Zoran Skoda
Galilean structure

A Galilean structure is a 5-tuple G=( 4, 4,μ,t,(,))G = (\mathcal{B}^4, \mathbb{R}^4, \mu, t, (,)) where ( 4, 4,μ)(\mathcal{B}^4, \mathbb{R}^4, \mu) is a 4-dimensional affine space, t: 4t : \mathbb{R}^4 \rightarrow \mathbb{R} is a nonzero \mathbb{R}-linear map and (,):kert×kert 0(,) : ker\, t \times ker\,t \rightarrow \mathbb{R}_{\geq 0} is a real inner product on 3-dimensional \mathbb{R}-vector space kertker\,t.

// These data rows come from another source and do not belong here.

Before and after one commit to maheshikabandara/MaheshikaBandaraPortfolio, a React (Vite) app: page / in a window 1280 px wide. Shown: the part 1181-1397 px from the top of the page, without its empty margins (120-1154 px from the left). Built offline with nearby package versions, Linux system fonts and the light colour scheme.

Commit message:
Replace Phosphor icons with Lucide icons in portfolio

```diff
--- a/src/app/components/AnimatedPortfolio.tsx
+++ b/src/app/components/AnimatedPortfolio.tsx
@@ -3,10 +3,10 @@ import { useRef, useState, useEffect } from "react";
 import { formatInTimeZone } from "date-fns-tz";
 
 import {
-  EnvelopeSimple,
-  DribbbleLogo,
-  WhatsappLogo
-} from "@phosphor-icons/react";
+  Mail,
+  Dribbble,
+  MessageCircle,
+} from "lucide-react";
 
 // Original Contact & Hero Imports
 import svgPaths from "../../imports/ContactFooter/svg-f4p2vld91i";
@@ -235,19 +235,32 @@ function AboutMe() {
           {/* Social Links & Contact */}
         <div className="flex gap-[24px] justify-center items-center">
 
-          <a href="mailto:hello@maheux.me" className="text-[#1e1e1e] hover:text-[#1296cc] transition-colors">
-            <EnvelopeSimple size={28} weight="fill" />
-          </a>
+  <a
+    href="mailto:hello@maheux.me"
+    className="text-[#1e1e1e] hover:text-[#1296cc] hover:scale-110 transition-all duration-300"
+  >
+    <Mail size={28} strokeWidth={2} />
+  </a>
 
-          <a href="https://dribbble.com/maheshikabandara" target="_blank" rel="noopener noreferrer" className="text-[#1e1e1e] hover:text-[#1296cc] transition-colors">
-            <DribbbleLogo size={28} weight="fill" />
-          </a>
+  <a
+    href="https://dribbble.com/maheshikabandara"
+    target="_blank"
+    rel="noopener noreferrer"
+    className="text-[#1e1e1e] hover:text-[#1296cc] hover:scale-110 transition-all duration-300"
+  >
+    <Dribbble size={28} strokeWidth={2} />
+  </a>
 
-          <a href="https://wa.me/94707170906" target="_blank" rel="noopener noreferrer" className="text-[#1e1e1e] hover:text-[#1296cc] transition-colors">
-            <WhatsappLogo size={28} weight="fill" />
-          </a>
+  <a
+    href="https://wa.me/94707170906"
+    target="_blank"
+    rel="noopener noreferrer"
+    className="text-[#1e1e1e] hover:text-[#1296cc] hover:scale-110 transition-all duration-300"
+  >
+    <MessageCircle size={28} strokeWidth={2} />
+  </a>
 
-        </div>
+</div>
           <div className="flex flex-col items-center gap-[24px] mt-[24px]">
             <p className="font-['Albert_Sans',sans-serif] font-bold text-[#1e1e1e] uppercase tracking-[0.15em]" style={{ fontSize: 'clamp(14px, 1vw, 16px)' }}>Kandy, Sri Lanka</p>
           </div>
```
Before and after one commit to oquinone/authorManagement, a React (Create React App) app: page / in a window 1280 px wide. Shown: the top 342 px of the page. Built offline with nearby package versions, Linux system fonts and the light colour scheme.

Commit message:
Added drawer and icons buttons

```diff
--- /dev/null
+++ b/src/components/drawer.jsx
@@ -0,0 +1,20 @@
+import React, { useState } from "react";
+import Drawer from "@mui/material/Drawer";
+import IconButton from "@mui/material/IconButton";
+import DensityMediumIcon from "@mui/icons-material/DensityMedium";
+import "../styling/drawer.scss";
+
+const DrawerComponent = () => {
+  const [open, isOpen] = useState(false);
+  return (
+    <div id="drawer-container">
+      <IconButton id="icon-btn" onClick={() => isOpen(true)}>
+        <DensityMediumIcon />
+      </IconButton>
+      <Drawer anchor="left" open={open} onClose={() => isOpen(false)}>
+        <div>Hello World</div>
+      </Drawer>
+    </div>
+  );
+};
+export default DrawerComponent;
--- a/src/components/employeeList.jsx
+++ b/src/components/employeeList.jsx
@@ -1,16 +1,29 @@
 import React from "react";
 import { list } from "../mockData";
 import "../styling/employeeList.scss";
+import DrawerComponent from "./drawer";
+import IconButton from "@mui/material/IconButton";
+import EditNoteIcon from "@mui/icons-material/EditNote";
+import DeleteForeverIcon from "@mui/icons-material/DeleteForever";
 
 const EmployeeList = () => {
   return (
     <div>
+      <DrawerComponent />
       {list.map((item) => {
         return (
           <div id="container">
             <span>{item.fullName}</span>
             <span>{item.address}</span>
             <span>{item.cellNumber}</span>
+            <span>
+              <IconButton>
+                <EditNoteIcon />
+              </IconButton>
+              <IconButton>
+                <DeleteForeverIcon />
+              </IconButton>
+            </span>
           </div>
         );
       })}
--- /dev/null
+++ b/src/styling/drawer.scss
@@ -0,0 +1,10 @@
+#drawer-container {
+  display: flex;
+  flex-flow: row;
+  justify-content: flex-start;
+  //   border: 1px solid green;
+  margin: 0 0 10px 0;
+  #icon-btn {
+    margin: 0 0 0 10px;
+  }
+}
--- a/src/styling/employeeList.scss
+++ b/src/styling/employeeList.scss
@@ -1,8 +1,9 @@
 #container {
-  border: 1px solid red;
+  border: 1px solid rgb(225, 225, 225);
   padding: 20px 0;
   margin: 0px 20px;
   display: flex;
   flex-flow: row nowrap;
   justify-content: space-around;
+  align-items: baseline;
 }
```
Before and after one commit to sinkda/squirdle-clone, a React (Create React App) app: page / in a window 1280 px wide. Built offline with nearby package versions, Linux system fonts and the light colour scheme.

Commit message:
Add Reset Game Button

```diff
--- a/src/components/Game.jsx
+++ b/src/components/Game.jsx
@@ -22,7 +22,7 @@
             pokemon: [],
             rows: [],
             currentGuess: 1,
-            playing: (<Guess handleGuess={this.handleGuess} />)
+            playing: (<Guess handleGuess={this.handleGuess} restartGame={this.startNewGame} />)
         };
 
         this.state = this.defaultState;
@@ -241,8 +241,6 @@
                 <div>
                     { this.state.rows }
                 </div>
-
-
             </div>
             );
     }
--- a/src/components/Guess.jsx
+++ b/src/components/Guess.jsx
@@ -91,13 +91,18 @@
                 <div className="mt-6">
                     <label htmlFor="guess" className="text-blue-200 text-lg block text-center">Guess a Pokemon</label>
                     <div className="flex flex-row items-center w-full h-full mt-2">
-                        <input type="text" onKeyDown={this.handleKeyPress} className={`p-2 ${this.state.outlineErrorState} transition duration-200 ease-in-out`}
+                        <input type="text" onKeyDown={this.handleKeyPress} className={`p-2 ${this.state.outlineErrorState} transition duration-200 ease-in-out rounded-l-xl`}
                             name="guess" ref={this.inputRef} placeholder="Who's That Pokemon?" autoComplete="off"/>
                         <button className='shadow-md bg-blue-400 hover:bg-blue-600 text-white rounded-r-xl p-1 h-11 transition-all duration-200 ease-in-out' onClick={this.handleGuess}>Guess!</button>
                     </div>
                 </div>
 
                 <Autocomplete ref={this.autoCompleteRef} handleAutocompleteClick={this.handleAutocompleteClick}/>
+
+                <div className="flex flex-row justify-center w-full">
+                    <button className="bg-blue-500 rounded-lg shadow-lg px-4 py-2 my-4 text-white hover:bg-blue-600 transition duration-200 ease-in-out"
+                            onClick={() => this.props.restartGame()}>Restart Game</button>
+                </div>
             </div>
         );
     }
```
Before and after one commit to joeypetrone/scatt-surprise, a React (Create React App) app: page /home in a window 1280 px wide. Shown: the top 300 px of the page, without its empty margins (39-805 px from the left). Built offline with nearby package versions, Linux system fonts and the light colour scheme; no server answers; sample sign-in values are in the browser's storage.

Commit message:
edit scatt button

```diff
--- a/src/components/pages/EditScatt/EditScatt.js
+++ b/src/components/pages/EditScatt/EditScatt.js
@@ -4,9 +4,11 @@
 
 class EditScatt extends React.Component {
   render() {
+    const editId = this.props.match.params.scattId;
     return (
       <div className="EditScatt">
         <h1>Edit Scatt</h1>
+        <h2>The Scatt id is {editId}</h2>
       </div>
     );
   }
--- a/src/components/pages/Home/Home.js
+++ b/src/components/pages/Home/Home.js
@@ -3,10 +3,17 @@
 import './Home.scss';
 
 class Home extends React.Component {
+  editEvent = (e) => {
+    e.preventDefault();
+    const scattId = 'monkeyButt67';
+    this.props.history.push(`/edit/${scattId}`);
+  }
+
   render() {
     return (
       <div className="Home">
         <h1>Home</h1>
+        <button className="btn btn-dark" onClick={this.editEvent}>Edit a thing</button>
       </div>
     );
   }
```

The elements of 4\mathcal{B}^4 will be called events. For any two events aa and bb we define the time interval between them to be t(ba)t(b - a). If the time interval between events aa and aa' is 00 then we say that aa and aa' are simultaneous events. Fix an event aa. The set a 3\mathcal{B}^3_a of all events which are simultaneous with aa is simply a+kerta + ker\,t. Action of 4\mathbb{R}^4 on 4\mathcal{B}^4 thus restricts to an action of kertker\,t on a 3\mathcal{B}^3_a which therefore becomes a 3-dimensional affine space.

If a,aa,a' are simultaneous events we can speak of the space distance between them. It is simply the length of the parallel displacement aaa' - a with respect to the norm induced by inner product on kertker\,t:

(1)d 3(a,a)=aa=(aa,aa). d_3(a,a') = \| a' - a \| = \sqrt{(a' - a, a' - a)}.

However there is no natural choice of space distance between the events which are not simultaneous. We can not even say for two such events if they took place at the same point. Indeed, imagine that we define such a notion. Then the naturality would mean that that notion is determined solely in terms of Galilean structure. In other words it should be preserved by the maps between Galilean structure which preserve it in the following sense.

A map A: 4 4A : \mathcal{B}^4 \rightarrow \mathcal{B}^4 is called a Galilean transformation if it preserves the Galilean structure. More precisely, AA is an affine map such that

(2)t(ba)=t(A(b)A(a)) t(b - a) = t(A(b) - A(a))

and (ba,ca)=(A(b)A(a),A(c)A(a))(b - a, c - a) = (A(b) - A(a), A(c) - A(a)) for any three events a,b,c 4a,b,c \in \mathcal{B}^4.

Definition. Let vkertv \in ker\,t. The uniform motion A v,aA_{v,a} with velocity vv cooccuring with event aa is the Galilean transformation given by

(3)calA v,a(a+w)=a+w+t(w)v. {\cal A}_{v,a}(a + w)= a + w + t(w)v\,.

The problem with non-simultaneous events above can now be restated as assertion that for any two non-simultaneous events a,b 4a,b \in \mathcal{B}^4 and any event bb' simultaneous with bb, the uniform motion A v,aA_{v,a} where v=bbt(ba)kertv = \frac{b' - b}{t(b-a)} \in ker\,t leaves aa intact and changes bb into bb'. Thus if aa and bb ‘took place’ at the same point by some magic definition, that notion will be ruined by the Galilean transformation mentioned.

Lemma. Let pqp \neq q be two points in some affine space \mathcal{B} over a division ring kk. The set

(4) 1(p,q)={p+α(qp)|αk} \mathcal{B}^1(p,q) = \{ p + \alpha (q-p) \,|\, \alpha \in k \}

has a natural structure of a left 1-dimensional kk-vector space and therefore also the natural structure of a 1-dimensional kk-affine space. The inclusion of sets ι: 1(p,q)\iota : \mathcal{B}^1(p,q) \rightarrow \mathcal{B} is an affine map.

Lemma. Let pp and qq be two non-simultaneous events in a Galilean structure G=( 4, 4,μ,t,(,))G = (\mathcal{B}^4, \mathbb{R}^4, \mu, t, (,)). Then for every point r 4r \in \mathcal{B}^4 there is exactly one point r 4r' \in \mathcal{B}^4 simultaneous with rr and belonging to 1(p,q)\mathcal{B}^1(p,q).

Created on July 13, 2009 at 20:40:32. See the history of this page for a list of all contributions to it.